There hasn’t been an equivalent amount of admissions of guilty and voluntary testimonies of people who granted themselves a mandate to hunt and kill their fellow citizens, along with those who ordered and commanded them to do so. And that’s a double insult to the memory of their victims.
No one will ever know how many promising political leaders were either killed or intimidated into oblivion by the dictatorship’s goons and death squads, a fact that can easily be traced to the unfortunate number of unprepared representatives elected to Brazil’s legislature in the past decades.
In the weeks leading to this sober milestone, the Brazilian press has been extensively uncovering personal accounts and, at times, sensational revelations about what really happened then. The effort is laudable but limited as the median itself, as context is often sacrificed to benefit impact.
There are too few works of scholarly research about the period, still, and the issue remains elusive in academic dissertations. Which is again, baffling, considering Brazil’s history of military coups, and how they shaped and at times, hindered, any possibility of progressive change.
As Brazilians take the streets to protest the flaws and grievances of a still incipient democracy, it’s always timeless to remind everyone when protesting was simply not an option, and the heavy price many paid for challenging the establishment and demanding a fair and free society.
In the 1960s, while mass movements led to political change in the U.S. and Europe, hippies and civil rights activists left a lasting legacy of rebellion and integrity. But while the Soviet Union crushed the former Czechoslovakia with tanks, as it’d done with Hungary a few years earlier, Brazilians were crushing themselves into submission to a fascist power, helped, yes, by a grateful U.S., but still in a gesture all of their own making.

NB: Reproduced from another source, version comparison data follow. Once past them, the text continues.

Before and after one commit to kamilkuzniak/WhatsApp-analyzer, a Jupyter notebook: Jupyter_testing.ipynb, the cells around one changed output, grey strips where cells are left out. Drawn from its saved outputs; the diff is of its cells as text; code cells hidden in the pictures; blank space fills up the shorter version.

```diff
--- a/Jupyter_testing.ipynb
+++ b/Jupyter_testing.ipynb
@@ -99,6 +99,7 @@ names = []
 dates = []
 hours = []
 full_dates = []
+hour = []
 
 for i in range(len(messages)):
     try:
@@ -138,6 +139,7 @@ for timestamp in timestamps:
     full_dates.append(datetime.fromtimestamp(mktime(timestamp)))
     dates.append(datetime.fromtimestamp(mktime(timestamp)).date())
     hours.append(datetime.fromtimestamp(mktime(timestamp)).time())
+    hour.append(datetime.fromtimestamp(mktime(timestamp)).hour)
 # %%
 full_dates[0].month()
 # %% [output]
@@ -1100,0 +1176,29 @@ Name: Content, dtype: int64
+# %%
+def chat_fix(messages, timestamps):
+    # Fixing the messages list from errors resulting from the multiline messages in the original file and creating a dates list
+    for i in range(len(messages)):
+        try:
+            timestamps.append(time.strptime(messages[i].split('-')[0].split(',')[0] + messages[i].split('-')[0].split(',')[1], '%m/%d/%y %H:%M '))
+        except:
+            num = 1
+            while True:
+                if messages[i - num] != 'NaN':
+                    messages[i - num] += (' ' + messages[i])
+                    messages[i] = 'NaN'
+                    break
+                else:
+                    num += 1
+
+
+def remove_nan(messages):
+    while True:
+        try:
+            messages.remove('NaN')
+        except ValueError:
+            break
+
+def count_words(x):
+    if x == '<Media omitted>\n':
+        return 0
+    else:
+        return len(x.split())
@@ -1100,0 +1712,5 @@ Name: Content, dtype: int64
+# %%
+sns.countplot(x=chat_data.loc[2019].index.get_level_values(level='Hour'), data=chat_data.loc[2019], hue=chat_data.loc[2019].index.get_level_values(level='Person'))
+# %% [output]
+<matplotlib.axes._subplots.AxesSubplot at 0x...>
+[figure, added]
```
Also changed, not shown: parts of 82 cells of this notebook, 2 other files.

The military coup in Brazil would ignite a tragic chain reaction that destroyed democracies of so many other Latin American nations and it’d take a whole generation for some, but not all, of those nations to restore any semblance of a democratic state. Some wounds, however, remain open.
What’s missing in the tragic, even if unintended, consequences of the military adventure, supported in Brazil by a radical segment of society that in many ways, regretted their folly, is a level of contrition without which there won’t be much of a hope for redemption and moving forward.
Brazilians should be glad to be electing representatives on a regular basis now, but a great risk to democracy is to take it for granted. The country’s apparent willingness to forget its past, which is mirrored by vote restricting measures against minorities in the U.S., for example, attests to the need for constant awareness about how the power from the people and to the people and all that can be easily snatched away from everyone. Have a great showerless April you all. WC